Denka argues the EPA's classification of chloroprene as a likely carcinogen is wrong and believes the agency came to that conclusion using incorrect data.

Thursday when asked specifically about the DOJ, Denka's spokesman, Jim Harris, responded with an emailed response stating, "Denka Performance Elastomer continues to work cooperatively with the U.S. Department of Justice, U.S. Environmental Protection Agency and Louisiana Department of Environmental Quality to resolve these matters."

Raspanti said even though there is no record of Denka or the plant's previous owner DuPont, breaking any laws, possible liabilities could be enforced.

"The company or possibly even the individuals can have civil liability, and the company or individuals can have possibly criminal liability for any alleged environmental misbehavior," Raspanti said.

Louisiana Environmental Action Network's Wilma Subra attending an EPA Region 6 meeting Thursday along with attorneys representing citizens who have sued Denka over its emissions.

"(EPA representatives) were very appreciative of the information we provided but could not comment on their ongoing enforcement proceedings, which are currently taking place in conjunction with DOJ," Subra said.

Denka has invested more than $25 million in reducing chloroprene emissions. The latest readings from air monitors surrounding the plant are the lowest in nearly two years.
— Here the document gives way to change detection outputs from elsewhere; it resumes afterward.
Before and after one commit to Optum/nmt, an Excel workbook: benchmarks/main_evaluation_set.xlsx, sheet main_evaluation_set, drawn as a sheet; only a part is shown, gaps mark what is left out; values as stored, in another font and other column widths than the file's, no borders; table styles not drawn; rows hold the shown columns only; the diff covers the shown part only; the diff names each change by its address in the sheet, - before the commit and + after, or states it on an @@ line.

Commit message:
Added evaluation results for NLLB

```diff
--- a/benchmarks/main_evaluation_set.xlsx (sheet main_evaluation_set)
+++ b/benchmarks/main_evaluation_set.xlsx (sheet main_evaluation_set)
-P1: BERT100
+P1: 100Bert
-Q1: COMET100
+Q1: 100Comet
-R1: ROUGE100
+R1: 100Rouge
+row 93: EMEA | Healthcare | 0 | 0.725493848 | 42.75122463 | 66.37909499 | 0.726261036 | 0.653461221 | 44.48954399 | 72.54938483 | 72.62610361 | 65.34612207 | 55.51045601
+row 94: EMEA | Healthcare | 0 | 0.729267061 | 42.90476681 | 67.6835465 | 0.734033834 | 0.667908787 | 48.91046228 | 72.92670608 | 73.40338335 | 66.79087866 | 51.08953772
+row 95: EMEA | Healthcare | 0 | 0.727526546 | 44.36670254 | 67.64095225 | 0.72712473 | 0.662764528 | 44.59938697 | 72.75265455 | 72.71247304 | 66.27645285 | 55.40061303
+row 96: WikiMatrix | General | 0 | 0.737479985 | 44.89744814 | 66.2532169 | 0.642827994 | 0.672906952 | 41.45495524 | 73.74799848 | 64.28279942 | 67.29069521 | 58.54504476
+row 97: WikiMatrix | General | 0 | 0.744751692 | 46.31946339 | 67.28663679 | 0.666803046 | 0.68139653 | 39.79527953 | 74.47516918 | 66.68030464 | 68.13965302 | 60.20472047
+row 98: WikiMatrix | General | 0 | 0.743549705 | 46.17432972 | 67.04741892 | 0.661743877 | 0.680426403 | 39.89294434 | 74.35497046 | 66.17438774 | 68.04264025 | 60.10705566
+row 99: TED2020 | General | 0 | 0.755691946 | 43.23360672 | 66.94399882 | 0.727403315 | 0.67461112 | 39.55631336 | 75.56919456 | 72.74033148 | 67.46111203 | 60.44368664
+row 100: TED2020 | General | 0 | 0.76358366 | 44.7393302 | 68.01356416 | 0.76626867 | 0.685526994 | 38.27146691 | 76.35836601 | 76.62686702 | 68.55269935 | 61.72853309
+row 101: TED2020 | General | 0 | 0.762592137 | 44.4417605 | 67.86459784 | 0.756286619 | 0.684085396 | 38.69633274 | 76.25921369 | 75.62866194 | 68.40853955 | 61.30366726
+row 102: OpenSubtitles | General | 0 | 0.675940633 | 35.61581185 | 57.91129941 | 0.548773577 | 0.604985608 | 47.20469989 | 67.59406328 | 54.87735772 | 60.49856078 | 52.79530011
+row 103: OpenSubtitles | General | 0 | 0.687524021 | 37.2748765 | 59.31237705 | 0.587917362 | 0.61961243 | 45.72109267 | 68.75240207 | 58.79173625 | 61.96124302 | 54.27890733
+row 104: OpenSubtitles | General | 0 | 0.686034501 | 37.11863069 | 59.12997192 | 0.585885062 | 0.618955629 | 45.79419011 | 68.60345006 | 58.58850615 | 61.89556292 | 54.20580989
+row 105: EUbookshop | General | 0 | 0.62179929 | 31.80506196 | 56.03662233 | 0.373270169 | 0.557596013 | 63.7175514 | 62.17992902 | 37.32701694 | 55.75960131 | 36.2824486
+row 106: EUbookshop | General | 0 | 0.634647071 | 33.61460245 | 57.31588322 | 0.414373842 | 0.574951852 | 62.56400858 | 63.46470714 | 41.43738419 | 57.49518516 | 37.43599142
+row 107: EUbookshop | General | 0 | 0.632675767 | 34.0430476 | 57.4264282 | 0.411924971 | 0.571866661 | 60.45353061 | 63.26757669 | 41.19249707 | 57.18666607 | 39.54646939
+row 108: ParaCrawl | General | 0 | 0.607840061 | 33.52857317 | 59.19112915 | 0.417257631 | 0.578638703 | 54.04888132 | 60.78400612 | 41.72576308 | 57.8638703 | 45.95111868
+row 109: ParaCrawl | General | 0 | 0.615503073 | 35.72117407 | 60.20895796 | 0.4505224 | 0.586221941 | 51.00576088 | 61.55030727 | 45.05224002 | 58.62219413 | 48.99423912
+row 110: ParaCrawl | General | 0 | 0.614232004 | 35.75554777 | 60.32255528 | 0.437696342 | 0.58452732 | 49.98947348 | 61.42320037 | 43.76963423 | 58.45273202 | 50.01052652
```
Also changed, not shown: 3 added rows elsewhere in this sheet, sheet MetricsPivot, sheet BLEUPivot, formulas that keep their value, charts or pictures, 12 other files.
Chloroprene emissions are regularly above the safety standard but Denka does not have to abide by that because it is not an industry standard. Congress would have to change the industry standard.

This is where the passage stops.